◆ Work required ◆
The records that follow are to be repeated in full, with no pictures retained.

◆ Recorded information ◆
-*-*-

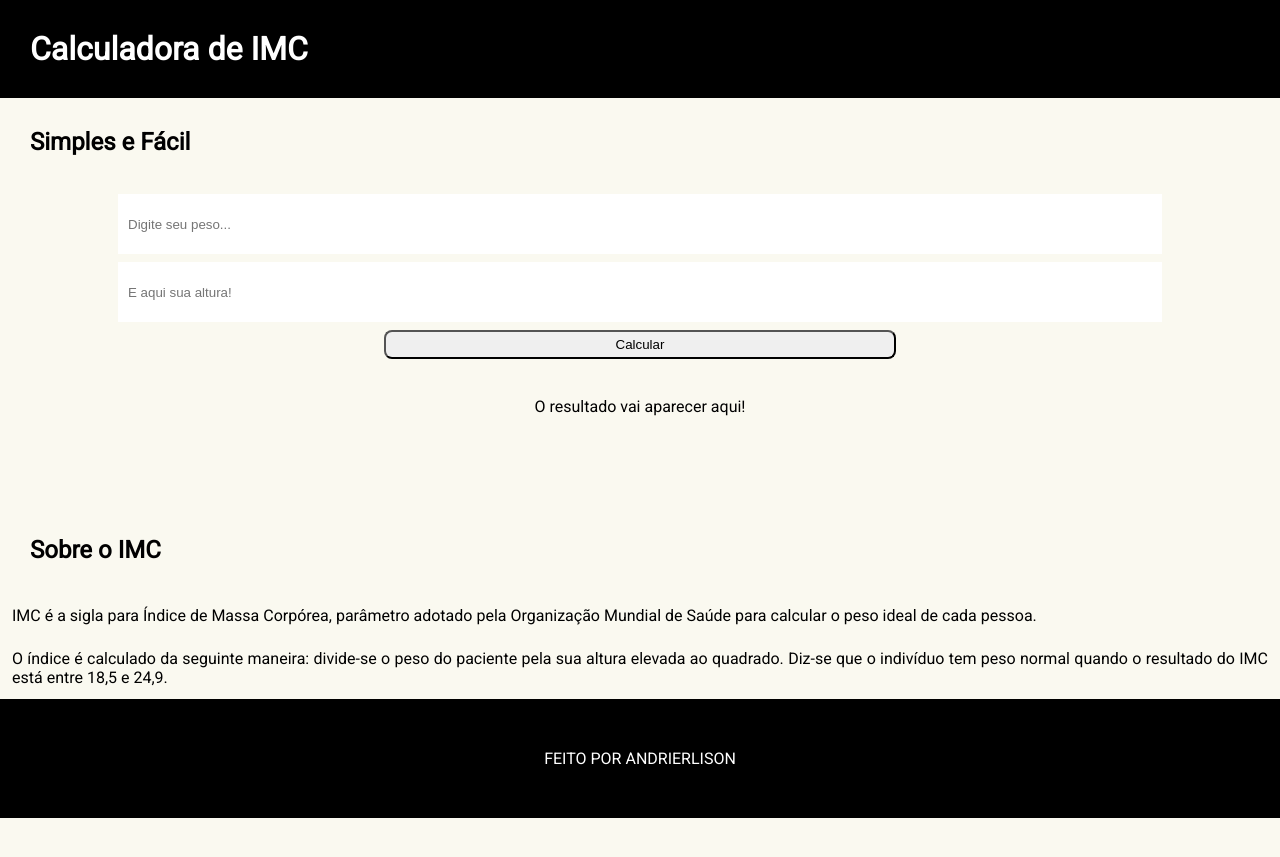
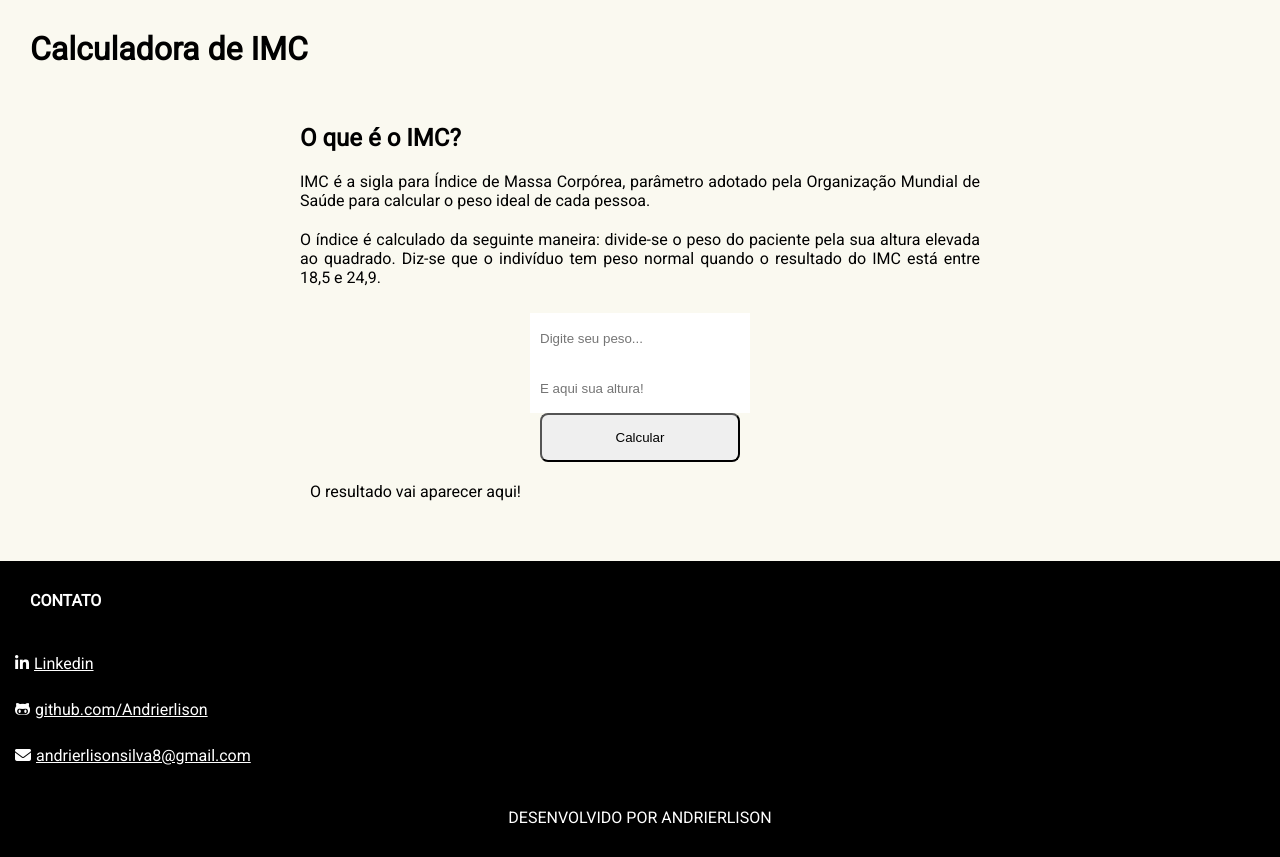
Before and after one commit to Andrierlison/bmi-calculator, a plain HTML site: page index.html in a window 1280 px wide. Before the commit the page ends 818 px from the top, so only its background shows below. Drawn offline with Linux system fonts and the light colour scheme.

```diff
--- a/estilos/estilos.css
+++ /dev/null
@@ -1,57 +0,0 @@
-* {
-  margin: 0px;
-  padding: 0px;
-}
-
-body {
-  width: 100%;
-  height: 100%;
-  background-color: #faf9f0;
-  font-family: "Roboto", sans-serif;
-}
-
-header {
-  background-color: #000000;
-  color: #ffffff;
-  width: 100%;
-}
-header h1, h2 {
-  padding: 30px;
-}
-
-#calculadora input {
-  width: 80%;
-  height:40px;
-  border: none;
-  display: block;
-  margin: 8px auto;
-  padding: 10px;
-}
-#calculadora button {
-  display: block;
-  width: 40%;
-  padding: 5px;
-  margin: 8px auto;
-  border-radius: 8px;
-}
-#calculadora p {
-  text-align: center;
-  padding: 30px;
-}
-
-#informacoes p {
-  text-align: justify;
-  padding: 12px;
-}
-
-footer {
-  background-color: #000000;
-  color: #ffffff;
-  width: 100%;
-}
-footer p {
-  padding: 50px;
-  text-align: center;
-}
-
-/*# sourceMappingURL=estilos.css.map */
--- a/index.html
+++ b/index.html
@@ -1,31 +1,37 @@
 <!DOCTYPE html>
 <html lang="pt-br">
 	<head>
-		<title>Calculadora IMC</title>
+		<title>Calculadora de IMC</title>
+		<script src="https://kit.fontawesome.com/57ded0e204.js" crossorigin="anonymous"></script>
 		<meta charset="utf-8">
-		<meta name="theme-color" content="#000000">
-		<link rel="stylesheet" href="./estilos/estilos.css">
+		<meta name="theme-color" content="#ffffff">
+		<link rel="stylesheet" href="styles/styles.css">
 		<link rel="stylesheet" href="https://fonts.googleapis.com/css?family=Roboto&display=swap">
 	</head>
 	<body>
 		<header>
 			<h1>Calculadora de IMC</h1>
 		</header>
+		<article id="informacoes">
+			<h2>O que é o IMC?</h2>
+			<p>IMC é a sigla para Índice de Massa Corpórea, parâmetro adotado pela Organização Mundial de Saúde para calcular o peso ideal de cada pessoa.</p>
+			<p>O índice é calculado da seguinte maneira: divide-se o peso do paciente pela sua altura elevada ao quadrado. Diz-se que o indivíduo tem peso normal quando o resultado do IMC está entre 18,5 e 24,9.</p>
+		</article>
 		<article id="calculadora">
-		<h2>Simples e Fácil</h2>
 			<input type="number" id="kg" value="" placeholder="Digite seu peso...">
 			<input type="number" id="m" value="" placeholder="E aqui sua altura!">
 			<button onclick="calcularImc()">Calcular</button>
 			<p id="resultado">O resultado vai aparecer aqui!</p>
 			<p id="imc"></p>
 		</article>
-		<article id="informacoes">
-			<h2>Sobre o IMC</h2>
-			<p>IMC é a sigla para Índice de Massa Corpórea, parâmetro adotado pela Organização Mundial de Saúde para calcular o peso ideal de cada pessoa.</p>
-			<p>O índice é calculado da seguinte maneira: divide-se o peso do paciente pela sua altura elevada ao quadrado. Diz-se que o indivíduo tem peso normal quando o resultado do IMC está entre 18,5 e 24,9.</p>
-		</article>
 		<footer>
-		    <p>FEITO POR ANDRIERLISON</p>
+			<ul>
+				<li><h4>CONTATO</h4></li>
+                <li><a href="https://www.linkedin.com/in/andrierlison-da-silva-916775190/" target="_blank"><i class="fab fa-linkedin-in"></i>Linkedin</a></li>
+                <li><a href="https://github.com/Andrierlison" target="_blank"><i class="fab fa-github-alt"></i>github.com/Andrierlison</a></li>
+                <li><a href="mailto:andrierlisonsilva8@gmail.com"><i class="fas fa-envelope"></i>andrierlisonsilva8@gmail.com</a></li>
+            </ul>
+		    <p>DESENVOLVIDO POR ANDRIERLISON</p>
 		</footer>
 		<script src="./scripts/calcular_imc.js"></script>
 	</body>
```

-*-*-

◆ Output below ◆
Before and after one commit to Andrierlison/bmi-calculator, a plain HTML site: page index.html in a window 1280 px wide. Before the commit the page ends 818 px from the top, so only its background shows below. Drawn offline with Linux system fonts and the light colour scheme.

```diff
--- a/estilos/estilos.css
+++ /dev/null
@@ -1,57 +0,0 @@
-* {
-  margin: 0px;
-  padding: 0px;
-}
-
-body {
-  width: 100%;
-  height: 100%;
-  background-color: #faf9f0;
-  font-family: "Roboto", sans-serif;
-}
-
-header {
-  background-color: #000000;
-  color: #ffffff;
-  width: 100%;
-}
-header h1, h2 {
-  padding: 30px;
-}
-
-#calculadora input {
-  width: 80%;
-  height:40px;
-  border: none;
-  display: block;
-  margin: 8px auto;
-  padding: 10px;
-}
-#calculadora button {
-  display: block;
-  width: 40%;
-  padding: 5px;
-  margin: 8px auto;
-  border-radius: 8px;
-}
-#calculadora p {
-  text-align: center;
-  padding: 30px;
-}
-
-#informacoes p {
-  text-align: justify;
-  padding: 12px;
-}
-
-footer {
-  background-color: #000000;
-  color: #ffffff;
-  width: 100%;
-}
-footer p {
-  padding: 50px;
-  text-align: center;
-}
-
-/*# sourceMappingURL=estilos.css.map */
--- a/index.html
+++ b/index.html
@@ -1,31 +1,37 @@
 <!DOCTYPE html>
 <html lang="pt-br">
 	<head>
-		<title>Calculadora IMC</title>
+		<title>Calculadora de IMC</title>
+		<script src="https://kit.fontawesome.com/57ded0e204.js" crossorigin="anonymous"></script>
 		<meta charset="utf-8">
-		<meta name="theme-color" content="#000000">
-		<link rel="stylesheet" href="./estilos/estilos.css">
+		<meta name="theme-color" content="#ffffff">
+		<link rel="stylesheet" href="styles/styles.css">
 		<link rel="stylesheet" href="https://fonts.googleapis.com/css?family=Roboto&display=swap">
 	</head>
 	<body>
 		<header>
 			<h1>Calculadora de IMC</h1>
 		</header>
+		<article id="informacoes">
+			<h2>O que é o IMC?</h2>
+			<p>IMC é a sigla para Índice de Massa Corpórea, parâmetro adotado pela Organização Mundial de Saúde para calcular o peso ideal de cada pessoa.</p>
+			<p>O índice é calculado da seguinte maneira: divide-se o peso do paciente pela sua altura elevada ao quadrado. Diz-se que o indivíduo tem peso normal quando o resultado do IMC está entre 18,5 e 24,9.</p>
+		</article>
 		<article id="calculadora">
-		<h2>Simples e Fácil</h2>
 			<input type="number" id="kg" value="" placeholder="Digite seu peso...">
 			<input type="number" id="m" value="" placeholder="E aqui sua altura!">
 			<button onclick="calcularImc()">Calcular</button>
 			<p id="resultado">O resultado vai aparecer aqui!</p>
 			<p id="imc"></p>
 		</article>
-		<article id="informacoes">
-			<h2>Sobre o IMC</h2>
-			<p>IMC é a sigla para Índice de Massa Corpórea, parâmetro adotado pela Organização Mundial de Saúde para calcular o peso ideal de cada pessoa.</p>
-			<p>O índice é calculado da seguinte maneira: divide-se o peso do paciente pela sua altura elevada ao quadrado. Diz-se que o indivíduo tem peso normal quando o resultado do IMC está entre 18,5 e 24,9.</p>
-		</article>
 		<footer>
-		    <p>FEITO POR ANDRIERLISON</p>
+			<ul>
+				<li><h4>CONTATO</h4></li>
+                <li><a href="https://www.linkedin.com/in/andrierlison-da-silva-916775190/" target="_blank"><i class="fab fa-linkedin-in"></i>Linkedin</a></li>
+                <li><a href="https://github.com/Andrierlison" target="_blank"><i class="fab fa-github-alt"></i>github.com/Andrierlison</a></li>
+                <li><a href="mailto:andrierlisonsilva8@gmail.com"><i class="fas fa-envelope"></i>andrierlisonsilva8@gmail.com</a></li>
+            </ul>
+		    <p>DESENVOLVIDO POR ANDRIERLISON</p>
 		</footer>
 		<script src="./scripts/calcular_imc.js"></script>
 	</body>
```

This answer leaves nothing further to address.